=== MATERIAL FOR THIS EXERCISE ===

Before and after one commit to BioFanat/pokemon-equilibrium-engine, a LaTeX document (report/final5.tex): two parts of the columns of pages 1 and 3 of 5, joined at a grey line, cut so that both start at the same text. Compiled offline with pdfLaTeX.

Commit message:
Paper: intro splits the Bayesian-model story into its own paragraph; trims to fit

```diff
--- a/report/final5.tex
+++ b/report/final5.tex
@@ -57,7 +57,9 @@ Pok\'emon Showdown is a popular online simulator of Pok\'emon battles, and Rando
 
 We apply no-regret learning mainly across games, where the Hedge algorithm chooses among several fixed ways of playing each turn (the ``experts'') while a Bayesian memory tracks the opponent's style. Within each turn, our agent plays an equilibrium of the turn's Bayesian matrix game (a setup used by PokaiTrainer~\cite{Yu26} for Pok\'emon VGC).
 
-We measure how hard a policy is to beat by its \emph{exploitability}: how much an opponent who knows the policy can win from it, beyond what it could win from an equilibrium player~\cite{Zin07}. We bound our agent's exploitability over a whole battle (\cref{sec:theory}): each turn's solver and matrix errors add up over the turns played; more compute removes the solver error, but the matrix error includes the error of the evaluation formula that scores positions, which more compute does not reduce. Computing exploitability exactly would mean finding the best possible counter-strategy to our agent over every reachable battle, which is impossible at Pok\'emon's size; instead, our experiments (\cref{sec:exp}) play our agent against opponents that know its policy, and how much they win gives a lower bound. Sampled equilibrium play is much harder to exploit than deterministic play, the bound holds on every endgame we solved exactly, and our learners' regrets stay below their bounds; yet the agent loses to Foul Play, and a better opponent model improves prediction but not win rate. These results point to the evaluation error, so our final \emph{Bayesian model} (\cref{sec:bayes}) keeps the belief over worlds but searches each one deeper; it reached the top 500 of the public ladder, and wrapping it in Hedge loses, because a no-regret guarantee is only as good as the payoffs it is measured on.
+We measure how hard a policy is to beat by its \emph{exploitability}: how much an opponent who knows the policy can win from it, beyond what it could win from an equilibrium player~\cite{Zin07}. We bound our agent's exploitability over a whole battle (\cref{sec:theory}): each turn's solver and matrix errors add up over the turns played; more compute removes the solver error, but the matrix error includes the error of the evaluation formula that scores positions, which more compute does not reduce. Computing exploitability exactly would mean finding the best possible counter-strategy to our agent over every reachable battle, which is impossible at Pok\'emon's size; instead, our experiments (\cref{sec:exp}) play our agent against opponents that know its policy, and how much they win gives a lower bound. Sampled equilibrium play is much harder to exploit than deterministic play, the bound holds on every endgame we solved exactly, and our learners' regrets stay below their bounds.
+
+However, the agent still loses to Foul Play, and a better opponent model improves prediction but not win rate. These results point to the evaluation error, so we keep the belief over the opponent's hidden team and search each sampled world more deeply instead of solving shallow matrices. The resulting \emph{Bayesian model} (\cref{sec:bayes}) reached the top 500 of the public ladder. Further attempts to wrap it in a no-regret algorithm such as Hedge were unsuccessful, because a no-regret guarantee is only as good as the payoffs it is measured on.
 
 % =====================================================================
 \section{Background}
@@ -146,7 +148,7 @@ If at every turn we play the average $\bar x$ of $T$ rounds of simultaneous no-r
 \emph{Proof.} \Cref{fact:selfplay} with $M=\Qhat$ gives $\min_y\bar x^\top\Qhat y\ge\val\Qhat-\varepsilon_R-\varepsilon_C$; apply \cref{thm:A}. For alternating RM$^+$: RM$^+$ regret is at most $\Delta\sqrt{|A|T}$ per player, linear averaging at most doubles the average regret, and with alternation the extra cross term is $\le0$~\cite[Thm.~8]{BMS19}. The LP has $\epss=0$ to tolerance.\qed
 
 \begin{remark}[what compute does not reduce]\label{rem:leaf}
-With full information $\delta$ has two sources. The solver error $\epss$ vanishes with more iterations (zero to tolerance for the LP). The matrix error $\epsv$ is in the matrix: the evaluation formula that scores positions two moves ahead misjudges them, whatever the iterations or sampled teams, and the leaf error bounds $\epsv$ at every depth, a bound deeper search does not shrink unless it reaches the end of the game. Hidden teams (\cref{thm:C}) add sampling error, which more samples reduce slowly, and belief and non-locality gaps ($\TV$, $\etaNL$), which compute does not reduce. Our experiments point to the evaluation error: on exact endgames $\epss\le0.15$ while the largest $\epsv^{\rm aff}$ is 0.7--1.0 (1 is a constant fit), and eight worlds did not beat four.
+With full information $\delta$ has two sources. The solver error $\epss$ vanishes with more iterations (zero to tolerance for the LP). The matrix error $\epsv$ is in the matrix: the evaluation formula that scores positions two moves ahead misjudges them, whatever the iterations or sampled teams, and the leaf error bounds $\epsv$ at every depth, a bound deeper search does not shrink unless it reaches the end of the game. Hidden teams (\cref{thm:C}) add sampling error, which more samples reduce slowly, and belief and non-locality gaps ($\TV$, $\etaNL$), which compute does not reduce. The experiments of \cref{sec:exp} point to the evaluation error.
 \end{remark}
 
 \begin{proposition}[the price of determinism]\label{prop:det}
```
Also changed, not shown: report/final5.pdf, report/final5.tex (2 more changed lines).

===

WHAT IS BEING ASKED. Retype each record above so that every word stays exactly the same.

RESULT.
Before and after one commit to BioFanat/pokemon-equilibrium-engine, a LaTeX document (report/final5.tex): two parts of the columns of pages 1 and 3 of 5, joined at a grey line, cut so that both start at the same text. Compiled offline with pdfLaTeX.

Commit message:
Paper: intro splits the Bayesian-model story into its own paragraph; trims to fit

```diff
--- a/report/final5.tex
+++ b/report/final5.tex
@@ -57,7 +57,9 @@ Pok\'emon Showdown is a popular online simulator of Pok\'emon battles, and Rando
 
 We apply no-regret learning mainly across games, where the Hedge algorithm chooses among several fixed ways of playing each turn (the ``experts'') while a Bayesian memory tracks the opponent's style. Within each turn, our agent plays an equilibrium of the turn's Bayesian matrix game (a setup used by PokaiTrainer~\cite{Yu26} for Pok\'emon VGC).
 
-We measure how hard a policy is to beat by its \emph{exploitability}: how much an opponent who knows the policy can win from it, beyond what it could win from an equilibrium player~\cite{Zin07}. We bound our agent's exploitability over a whole battle (\cref{sec:theory}): each turn's solver and matrix errors add up over the turns played; more compute removes the solver error, but the matrix error includes the error of the evaluation formula that scores positions, which more compute does not reduce. Computing exploitability exactly would mean finding the best possible counter-strategy to our agent over every reachable battle, which is impossible at Pok\'emon's size; instead, our experiments (\cref{sec:exp}) play our agent against opponents that know its policy, and how much they win gives a lower bound. Sampled equilibrium play is much harder to exploit than deterministic play, the bound holds on every endgame we solved exactly, and our learners' regrets stay below their bounds; yet the agent loses to Foul Play, and a better opponent model improves prediction but not win rate. These results point to the evaluation error, so our final \emph{Bayesian model} (\cref{sec:bayes}) keeps the belief over worlds but searches each one deeper; it reached the top 500 of the public ladder, and wrapping it in Hedge loses, because a no-regret guarantee is only as good as the payoffs it is measured on.
+We measure how hard a policy is to beat by its \emph{exploitability}: how much an opponent who knows the policy can win from it, beyond what it could win from an equilibrium player~\cite{Zin07}. We bound our agent's exploitability over a whole battle (\cref{sec:theory}): each turn's solver and matrix errors add up over the turns played; more compute removes the solver error, but the matrix error includes the error of the evaluation formula that scores positions, which more compute does not reduce. Computing exploitability exactly would mean finding the best possible counter-strategy to our agent over every reachable battle, which is impossible at Pok\'emon's size; instead, our experiments (\cref{sec:exp}) play our agent against opponents that know its policy, and how much they win gives a lower bound. Sampled equilibrium play is much harder to exploit than deterministic play, the bound holds on every endgame we solved exactly, and our learners' regrets stay below their bounds.
+
+However, the agent still loses to Foul Play, and a better opponent model improves prediction but not win rate. These results point to the evaluation error, so we keep the belief over the opponent's hidden team and search each sampled world more deeply instead of solving shallow matrices. The resulting \emph{Bayesian model} (\cref{sec:bayes}) reached the top 500 of the public ladder. Further attempts to wrap it in a no-regret algorithm such as Hedge were unsuccessful, because a no-regret guarantee is only as good as the payoffs it is measured on.
 
 % =====================================================================
 \section{Background}
@@ -146,7 +148,7 @@ If at every turn we play the average $\bar x$ of $T$ rounds of simultaneous no-r
 \emph{Proof.} \Cref{fact:selfplay} with $M=\Qhat$ gives $\min_y\bar x^\top\Qhat y\ge\val\Qhat-\varepsilon_R-\varepsilon_C$; apply \cref{thm:A}. For alternating RM$^+$: RM$^+$ regret is at most $\Delta\sqrt{|A|T}$ per player, linear averaging at most doubles the average regret, and with alternation the extra cross term is $\le0$~\cite[Thm.~8]{BMS19}. The LP has $\epss=0$ to tolerance.\qed
 
 \begin{remark}[what compute does not reduce]\label{rem:leaf}
-With full information $\delta$ has two sources. The solver error $\epss$ vanishes with more iterations (zero to tolerance for the LP). The matrix error $\epsv$ is in the matrix: the evaluation formula that scores positions two moves ahead misjudges them, whatever the iterations or sampled teams, and the leaf error bounds $\epsv$ at every depth, a bound deeper search does not shrink unless it reaches the end of the game. Hidden teams (\cref{thm:C}) add sampling error, which more samples reduce slowly, and belief and non-locality gaps ($\TV$, $\etaNL$), which compute does not reduce. Our experiments point to the evaluation error: on exact endgames $\epss\le0.15$ while the largest $\epsv^{\rm aff}$ is 0.7--1.0 (1 is a constant fit), and eight worlds did not beat four.
+With full information $\delta$ has two sources. The solver error $\epss$ vanishes with more iterations (zero to tolerance for the LP). The matrix error $\epsv$ is in the matrix: the evaluation formula that scores positions two moves ahead misjudges them, whatever the iterations or sampled teams, and the leaf error bounds $\epsv$ at every depth, a bound deeper search does not shrink unless it reaches the end of the game. Hidden teams (\cref{thm:C}) add sampling error, which more samples reduce slowly, and belief and non-locality gaps ($\TV$, $\etaNL$), which compute does not reduce. The experiments of \cref{sec:exp} point to the evaluation error.
 \end{remark}
 
 \begin{proposition}[the price of determinism]\label{prop:det}
```
Also changed, not shown: report/final5.pdf, report/final5.tex (2 more changed lines).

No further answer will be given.